“The tourism industry has taken a really big hit. There’s absolutely no doubt about that,” he said.
But Cr White said he was confident tourists would return when the region was safe.
The council has set up a relief agency that tomorrow will begin work to help people affected by bushfires to get access to support packages, he said. Cr White hoped this program would help determine how many businesses were suffering from the fires.
Tourism board Destination Gippsland has also established a response and recovery group to deal with the fires damage. The group’s chief executive, Terry Robinson, said much of Gippsland was unaffected by the fires. He said people could book now and travel later if they were concerned about safety but wanted to support the tourism sector.

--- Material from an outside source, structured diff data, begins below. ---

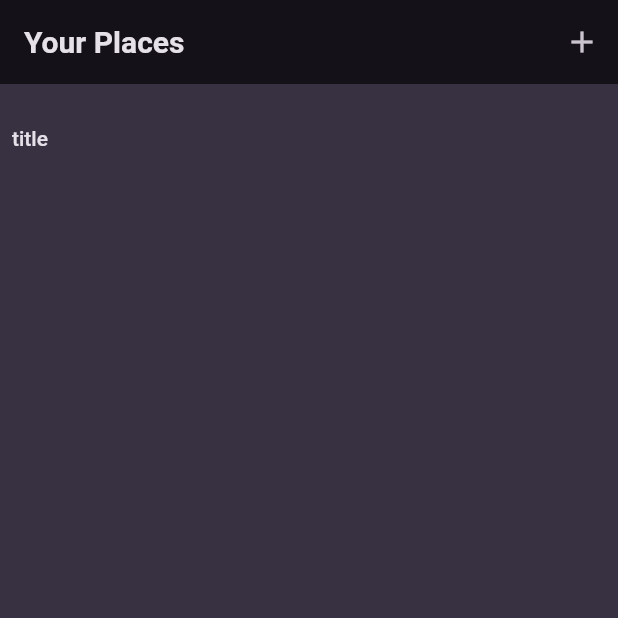
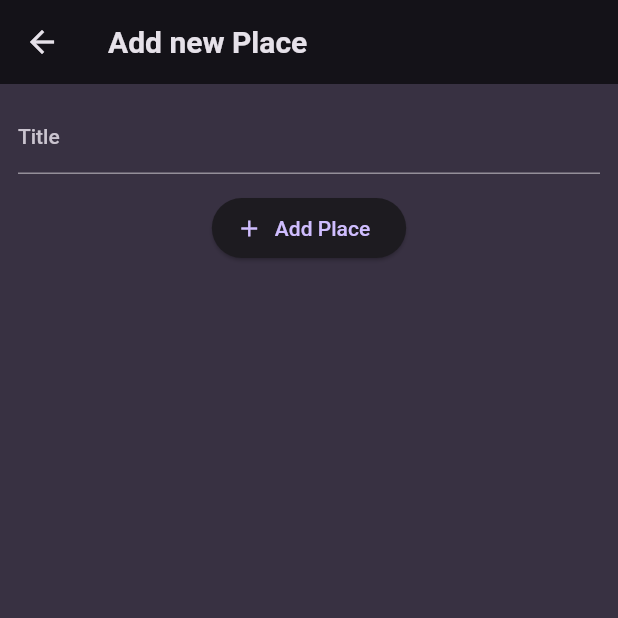
Before and after one commit to Mariovc/favorite_places, a Flutter app: the screen it shows after launch, after a tap on the "add" icon, on a phone screen of 412 x 824 dp, the top half of it. Run offline on Flutter 3.47's test engine with Material 2 defaults, Android fonts, the phone set to English and light mode, and no system bars; our stand-ins replace flutter_riverpod, google_fonts.

Commit message:
Add a places list and add new places to it

```diff
--- a/lib/main.dart
+++ b/lib/main.dart
@@ -1,5 +1,6 @@
 import 'package:favorite_places/screens/places.dart';
 import 'package:flutter/material.dart';
+import 'package:flutter_riverpod/flutter_riverpod.dart';
 
 import 'package:google_fonts/google_fonts.dart';
 
@@ -28,7 +29,7 @@ final theme = ThemeData().copyWith(
 
 void main() {
   runApp(
-    const MyApp(),
+    const ProviderScope(child: MyApp()),
   );
 }
 
--- /dev/null
+++ b/lib/model/place.dart
@@ -0,0 +1,10 @@
+import 'package:uuid/uuid.dart';
+
+const uuid = Uuid();
+
+class Place {
+  Place({required this.title}) : id = uuid.v4();
+
+  final String id;
+  final String title;
+}
--- /dev/null
+++ b/lib/providers/places_provider.dart
@@ -0,0 +1,17 @@
+import 'package:favorite_places/model/place.dart';
+import 'package:flutter_riverpod/flutter_riverpod.dart';
+
+class PlacesNotifier extends StateNotifier<List<Place>> {
+  PlacesNotifier() : super(const []);
+
+  void addPlace(String newPlace) {
+    state = [
+      ...state,
+      Place(title: newPlace),
+    ];
+  }
+}
+
+final placesProvider = StateNotifierProvider<PlacesNotifier, List<Place>>(
+  (ref) => PlacesNotifier(),
+);
--- /dev/null
+++ b/lib/screens/add_place.dart
@@ -0,0 +1,55 @@
+import 'package:favorite_places/providers/places_provider.dart';
+import 'package:flutter/material.dart';
+import 'package:flutter_riverpod/flutter_riverpod.dart';
+
+class AddPlaceScreen extends ConsumerStatefulWidget {
+  const AddPlaceScreen({super.key});
+
+  @override
+  ConsumerState<AddPlaceScreen> createState() => _AddPlaceScreenState();
+}
+
+class _AddPlaceScreenState extends ConsumerState<AddPlaceScreen> {
+  String enteredPlace = '';
+
+  void _savePlace() {
+    if (enteredPlace.trim().isEmpty) return;
+
+    ref.read(placesProvider.notifier).addPlace(enteredPlace);
+
+    Navigator.pop(context);
+  }
+
+  @override
+  Widget build(BuildContext context) {
+    return Scaffold(
+      appBar: AppBar(
+        title: const Text('Add new Place'),
+      ),
+      body: SingleChildScrollView(
+        padding: const EdgeInsets.all(12),
+        child: Column(
+          children: [
+            TextField(
+              decoration: const InputDecoration(
+                label: Text('Title'),
+              ),
+              style: TextStyle(
+                color: Theme.of(context).colorScheme.onBackground,
+              ),
+              onChanged: (value) => enteredPlace = value,
+            ),
+            const SizedBox(
+              height: 12,
+            ),
+            ElevatedButton.icon(
+              onPressed: _savePlace,
+              icon: const Icon(Icons.add),
+              label: const Text('Add Place'),
+            )
+          ],
+        ),
+      ),
+    );
+  }
+}
--- a/lib/screens/places.dart
+++ b/lib/screens/places.dart
@@ -1,29 +1,48 @@
+import 'package:favorite_places/providers/places_provider.dart';
+import 'package:favorite_places/screens/add_place.dart';
+import 'package:favorite_places/widgets/places_list.dart';
 import 'package:flutter/material.dart';
+import 'package:flutter_riverpod/flutter_riverpod.dart';
 
-class PlacesScreen extends StatelessWidget {
+class PlacesScreen extends ConsumerStatefulWidget {
   const PlacesScreen({super.key});
 
   @override
+  ConsumerState<PlacesScreen> createState() => _PlacesScreenState();
+}
+
+class _PlacesScreenState extends ConsumerState<PlacesScreen> {
+  @override
   Widget build(BuildContext context) {
+    final places = ref.watch(placesProvider);
+
     return Scaffold(
       appBar: AppBar(
         title: const Text('Your Places'),
         actions: [
           IconButton(
-            onPressed: () {},
+            onPressed: () {
+              Navigator.push(
+                  context,
+                  MaterialPageRoute(
+                    builder: (context) => const AddPlaceScreen(),
+                  ));
+            },
             icon: const Icon(Icons.add),
           ),
         ],
       ),
-      body: ListView.builder(
-        itemCount: 1,
-        itemBuilder: (context, index) {
-          return const ListTile(
-            title: Text('title'),
-            contentPadding: EdgeInsets.all(8),
-          );
-        },
-      ),
+      body: places.isEmpty
+          ? Center(
+              child: Text(
+                'No places added yet',
+                style: Theme.of(context).textTheme.bodyLarge!.copyWith(
+                    color: Theme.of(context).colorScheme.onBackground),
+              ),
+            )
+          : PlacesList(
+              places: places,
+            ),
     );
   }
 }
--- a/pubspec.yaml
+++ b/pubspec.yaml
@@ -36,6 +36,8 @@ dependencies:
   # Use with the CupertinoIcons class for iOS style icons.
   cupertino_icons: ^1.0.2
   google_fonts: ^6.0.0
+  flutter_riverpod: ^2.4.0
+  uuid: ^4.0.0
 
 dev_dependencies:
   flutter_test:
```
Also changed, not shown: lib/widgets/places_list.dart (added, +28 -0 lines), lib/screens/place_detail.dart (added), pubspec.lock.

Leongatha Caravan Park co-owner Victor Boscoe said many customers had cancelled their bookings even though the nearest fires were more than 200 kilometres away.
Business had declined particularly among international travellers who stopped by the park in their camper vans, he said.
“That has really slowed right down,” he said.
Mr Boscoe said only three of the park’s 35 spots were currently occupied.
At Wilsons Promontory, Promhills Cabins owner Angela Taylor said until now there had not been a January vacancy at her business since she began running it 13 years ago. She said her business, which includes five cabins, was nowhere near the East Gippsland fires.
While the cabins were currently full there were no new bookings for later this month.
She said other local businesses and tourism operators also were suffering.
“Everyone I’ve spoken to has had a downturn,” she said. “Everyone is feeling this.”
Loch Sport Caravan Park co-owner Raymond Johnson said his business had been “dramatically” affected by the bushfires even though it had not come under direct threat.
Mr Johnson was quick to point out that others in the region were suffering far worse, but the fires were having a major financial impact.
He said the camping ground in East Gippsland had about 220 sites but on Saturday there were only about 40 people in the entire park.
Mr Johnson said the local boat ramp would usually be full on a warm January day, but on Saturday there was nobody. “There’s not a car to be seen.”
He insisted the park was not at immediate risk of bushfire but said he understood people who had cancelled their bookings because they feared for their safety.
“They’ve got to feel safe, otherwise it’s not a holiday.”
The Nationals MP for South Gippsland, Danny O’Brien, said tourism operators had reported that people were cancelling holiday plans for fear of fires and smoke.
“Gippsland is a big place and the fires are hundreds of kilometres from South Gippsland,” he said.
He urged holidaymakers to check with their accommodation providers if they had safety concerns.
“We don’t need the areas that aren’t affected to be economically impacted as well.”
Benjamin is a state political reporter